Task = Gather all lines with "README" from the records.

Version comparison data:
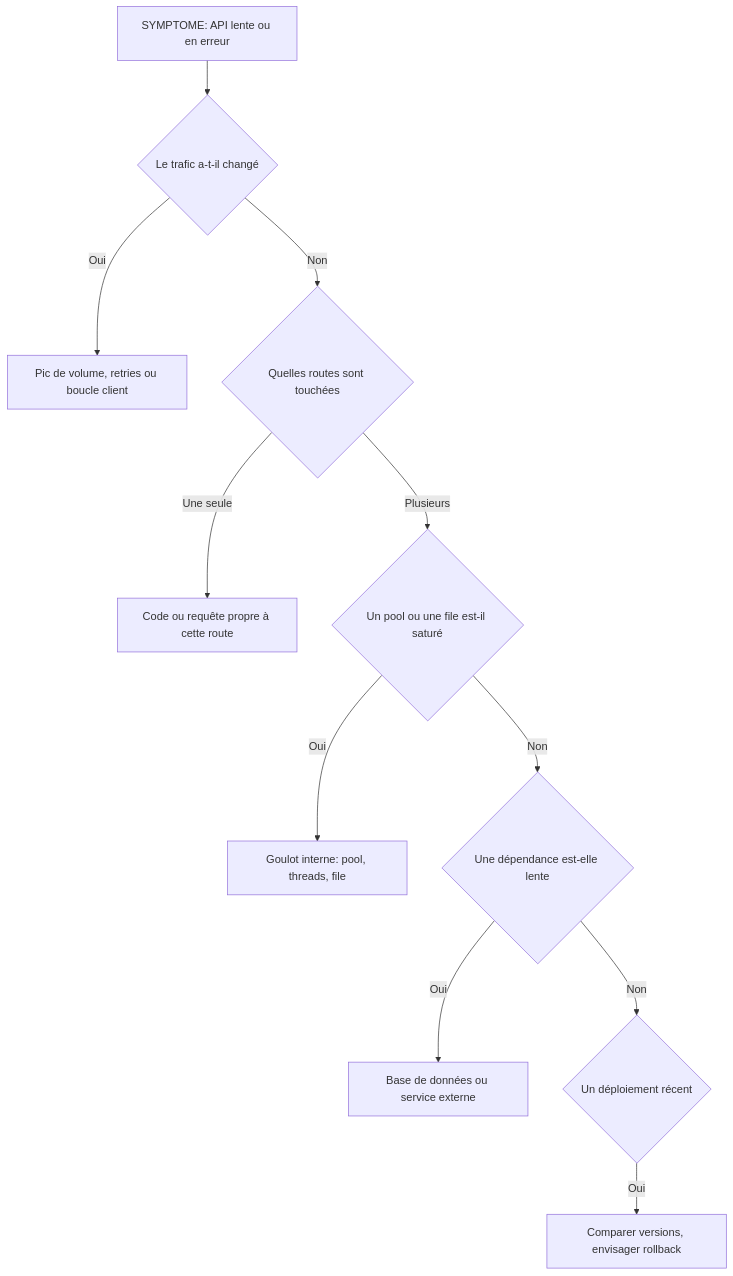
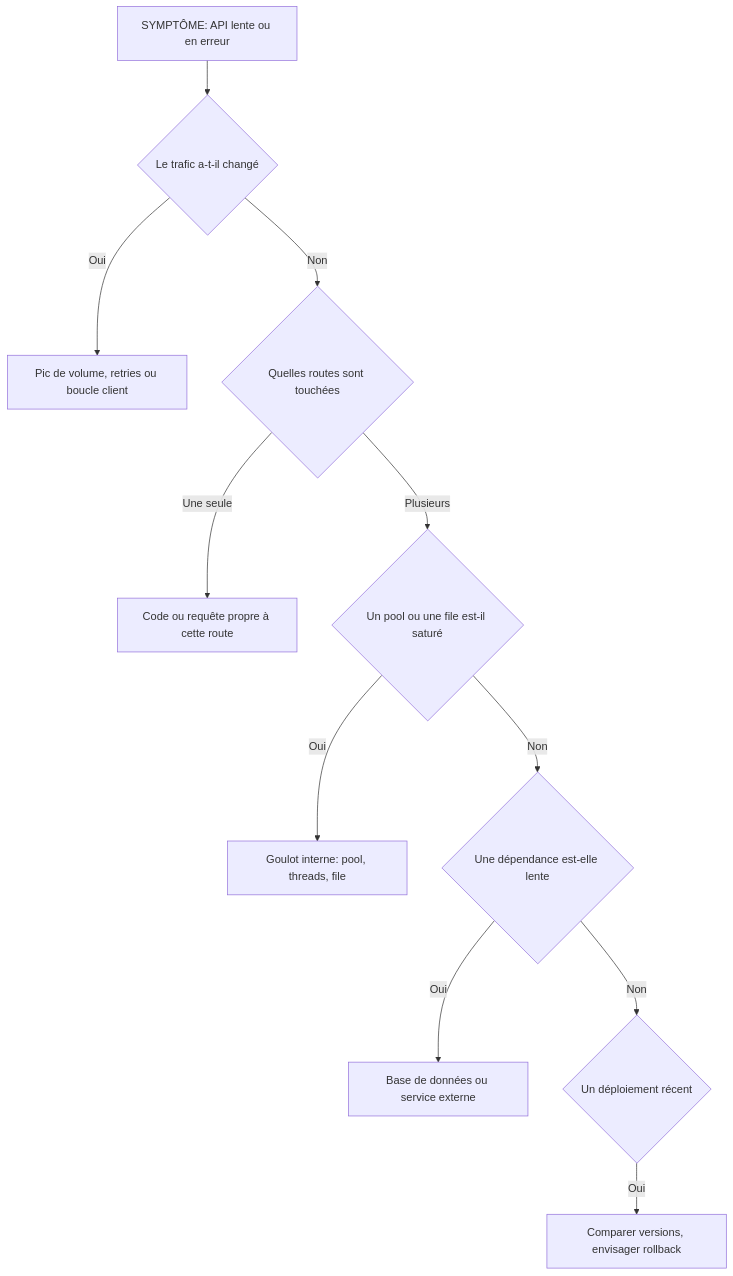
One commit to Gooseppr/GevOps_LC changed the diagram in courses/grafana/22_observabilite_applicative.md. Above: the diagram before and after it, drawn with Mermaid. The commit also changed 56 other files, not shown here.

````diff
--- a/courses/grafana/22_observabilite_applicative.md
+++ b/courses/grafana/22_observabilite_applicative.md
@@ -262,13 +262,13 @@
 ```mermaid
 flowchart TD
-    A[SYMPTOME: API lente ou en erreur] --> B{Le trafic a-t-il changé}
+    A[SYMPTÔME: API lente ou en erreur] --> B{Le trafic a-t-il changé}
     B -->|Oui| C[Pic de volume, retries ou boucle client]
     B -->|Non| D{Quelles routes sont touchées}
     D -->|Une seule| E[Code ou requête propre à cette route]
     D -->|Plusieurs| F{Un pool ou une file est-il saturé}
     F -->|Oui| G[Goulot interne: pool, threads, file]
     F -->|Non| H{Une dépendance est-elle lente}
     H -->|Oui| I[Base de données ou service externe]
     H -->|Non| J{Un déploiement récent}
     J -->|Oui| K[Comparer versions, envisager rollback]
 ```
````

---

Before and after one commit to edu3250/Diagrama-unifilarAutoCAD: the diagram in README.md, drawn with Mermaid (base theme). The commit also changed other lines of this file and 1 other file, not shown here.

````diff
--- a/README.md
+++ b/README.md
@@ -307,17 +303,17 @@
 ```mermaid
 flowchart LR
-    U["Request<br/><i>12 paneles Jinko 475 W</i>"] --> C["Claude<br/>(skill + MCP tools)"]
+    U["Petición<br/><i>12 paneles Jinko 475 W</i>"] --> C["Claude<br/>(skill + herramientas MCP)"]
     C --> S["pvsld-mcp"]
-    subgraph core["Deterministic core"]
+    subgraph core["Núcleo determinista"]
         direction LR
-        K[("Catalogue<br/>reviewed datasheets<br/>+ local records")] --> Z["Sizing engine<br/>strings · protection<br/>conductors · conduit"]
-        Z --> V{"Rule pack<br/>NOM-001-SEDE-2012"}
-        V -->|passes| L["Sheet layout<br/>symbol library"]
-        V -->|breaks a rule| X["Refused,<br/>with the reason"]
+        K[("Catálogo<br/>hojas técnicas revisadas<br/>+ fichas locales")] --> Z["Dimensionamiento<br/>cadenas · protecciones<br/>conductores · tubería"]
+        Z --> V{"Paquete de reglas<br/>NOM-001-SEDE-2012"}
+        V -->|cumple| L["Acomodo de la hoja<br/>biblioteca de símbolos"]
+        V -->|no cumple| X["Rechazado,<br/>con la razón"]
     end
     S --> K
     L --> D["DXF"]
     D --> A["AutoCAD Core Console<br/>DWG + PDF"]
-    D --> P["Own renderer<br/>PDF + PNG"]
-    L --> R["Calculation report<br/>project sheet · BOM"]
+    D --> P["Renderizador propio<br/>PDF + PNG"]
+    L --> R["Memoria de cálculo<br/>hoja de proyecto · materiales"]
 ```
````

Output below =
Before and after one commit to edu3250/Diagrama-unifilarAutoCAD: the diagram in README.md, drawn with Mermaid (base theme). The commit also changed other lines of this file and 1 other file, not shown here.
--- a/README.md
+++ b/README.md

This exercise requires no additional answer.